++++ SUPPLIED ENTRIES
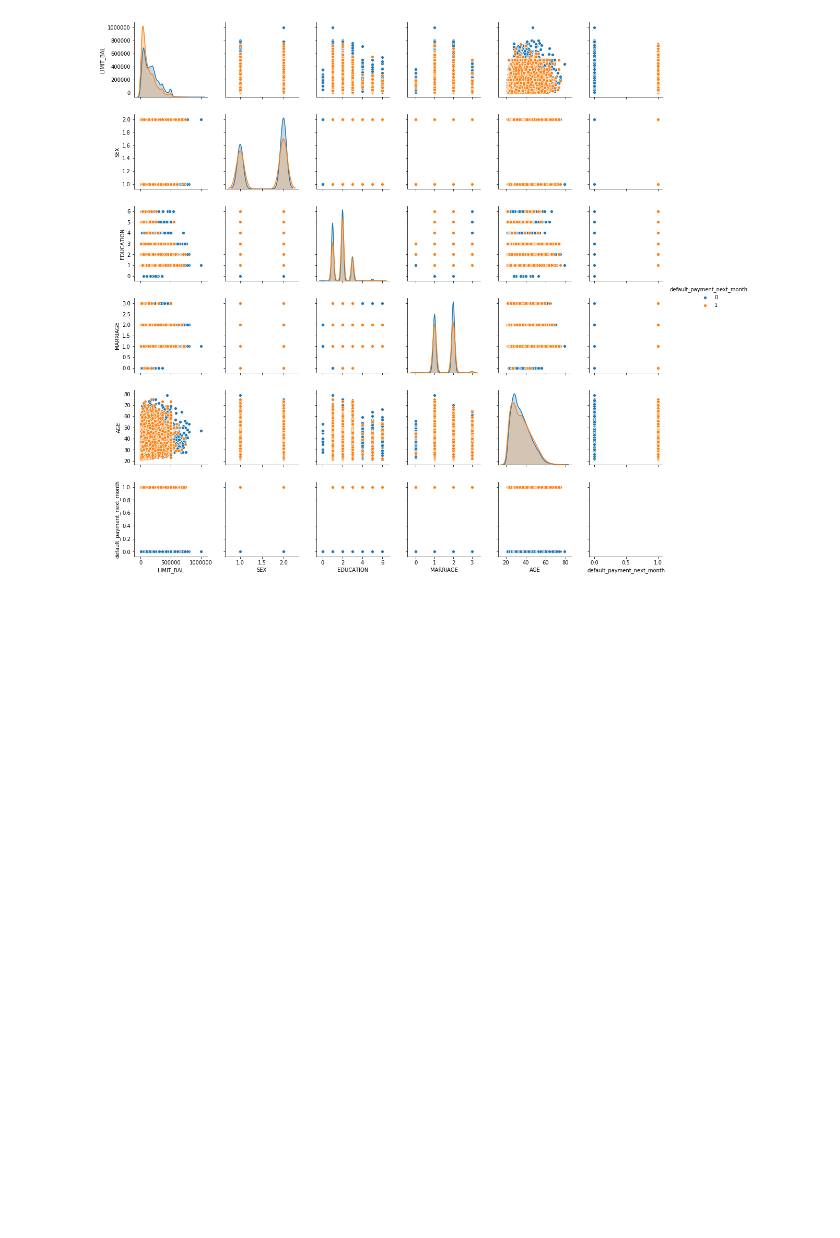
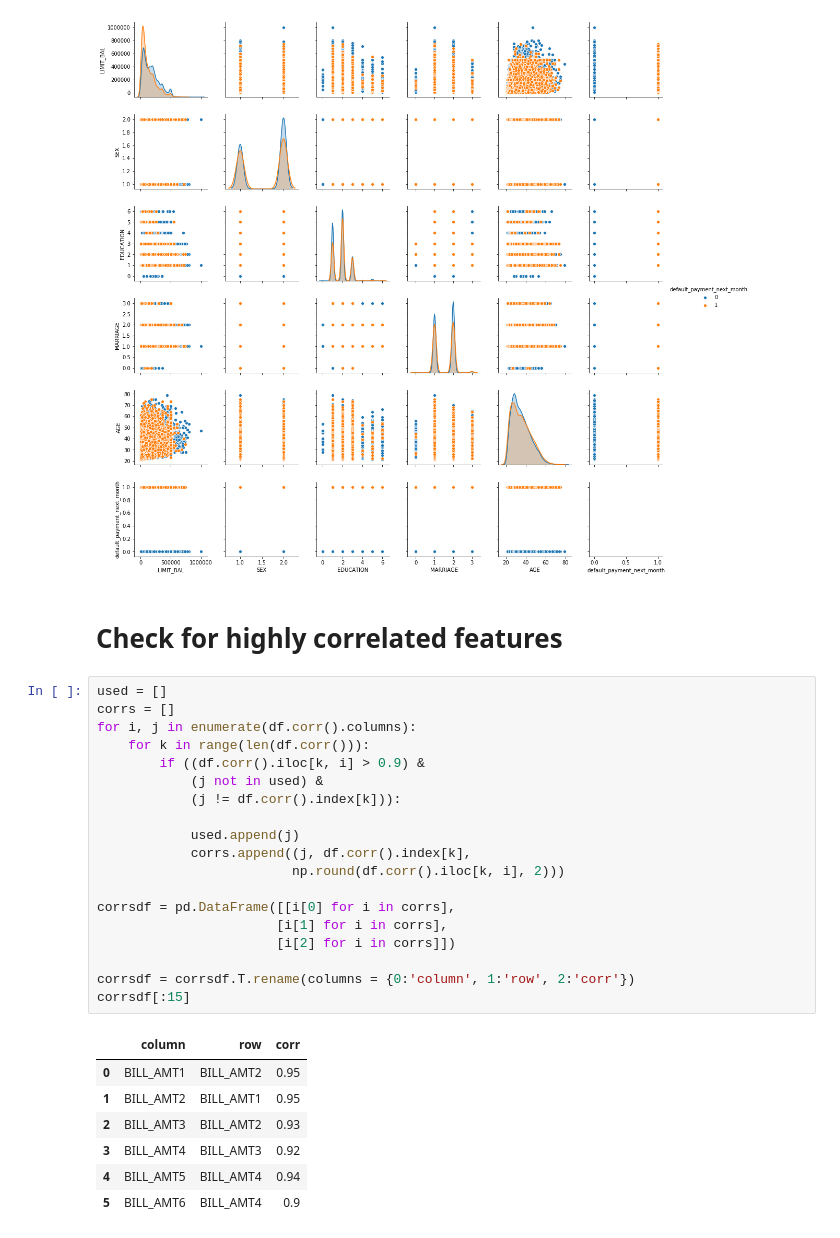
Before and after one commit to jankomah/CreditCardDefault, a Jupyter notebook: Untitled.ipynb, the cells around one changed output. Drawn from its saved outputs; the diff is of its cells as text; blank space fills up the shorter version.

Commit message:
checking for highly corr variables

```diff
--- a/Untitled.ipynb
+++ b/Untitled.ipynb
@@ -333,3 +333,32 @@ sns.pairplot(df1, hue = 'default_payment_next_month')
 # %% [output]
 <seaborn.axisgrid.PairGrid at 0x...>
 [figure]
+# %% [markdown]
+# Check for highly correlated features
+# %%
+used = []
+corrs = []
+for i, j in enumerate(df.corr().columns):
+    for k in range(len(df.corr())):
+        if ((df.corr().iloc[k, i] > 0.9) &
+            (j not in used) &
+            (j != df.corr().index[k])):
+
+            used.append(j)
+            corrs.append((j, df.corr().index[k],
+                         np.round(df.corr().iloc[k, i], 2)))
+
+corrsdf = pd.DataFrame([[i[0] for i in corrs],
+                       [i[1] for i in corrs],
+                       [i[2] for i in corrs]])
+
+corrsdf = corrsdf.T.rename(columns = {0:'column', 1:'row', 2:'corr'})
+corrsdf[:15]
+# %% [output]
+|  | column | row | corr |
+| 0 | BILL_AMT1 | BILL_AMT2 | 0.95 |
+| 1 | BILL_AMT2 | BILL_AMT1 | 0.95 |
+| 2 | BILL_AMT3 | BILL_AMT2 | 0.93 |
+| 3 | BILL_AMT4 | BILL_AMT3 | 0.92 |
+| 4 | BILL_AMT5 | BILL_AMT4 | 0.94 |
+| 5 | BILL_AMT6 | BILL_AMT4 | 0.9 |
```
++++++++
[REQUIREMENT] Output all entries unchanged; skip the pictures.

[TASK OUTPUT]
Before and after one commit to jankomah/CreditCardDefault, a Jupyter notebook: Untitled.ipynb, the cells around one changed output. Drawn from its saved outputs; the diff is of its cells as text; blank space fills up the shorter version.

Commit message:
checking for highly corr variables

```diff
--- a/Untitled.ipynb
+++ b/Untitled.ipynb
@@ -333,3 +333,32 @@ sns.pairplot(df1, hue = 'default_payment_next_month')
 # %% [output]
 <seaborn.axisgrid.PairGrid at 0x...>
 [figure]
+# %% [markdown]
+# Check for highly correlated features
+# %%
+used = []
+corrs = []
+for i, j in enumerate(df.corr().columns):
+    for k in range(len(df.corr())):
+        if ((df.corr().iloc[k, i] > 0.9) &
+            (j not in used) &
+            (j != df.corr().index[k])):
+
+            used.append(j)
+            corrs.append((j, df.corr().index[k],
+                         np.round(df.corr().iloc[k, i], 2)))
+
+corrsdf = pd.DataFrame([[i[0] for i in corrs],
+                       [i[1] for i in corrs],
+                       [i[2] for i in corrs]])
+
+corrsdf = corrsdf.T.rename(columns = {0:'column', 1:'row', 2:'corr'})
+corrsdf[:15]
+# %% [output]
+|  | column | row | corr |
+| 0 | BILL_AMT1 | BILL_AMT2 | 0.95 |
+| 1 | BILL_AMT2 | BILL_AMT1 | 0.95 |
+| 2 | BILL_AMT3 | BILL_AMT2 | 0.93 |
+| 3 | BILL_AMT4 | BILL_AMT3 | 0.92 |
+| 4 | BILL_AMT5 | BILL_AMT4 | 0.94 |
+| 5 | BILL_AMT6 | BILL_AMT4 | 0.9 |
```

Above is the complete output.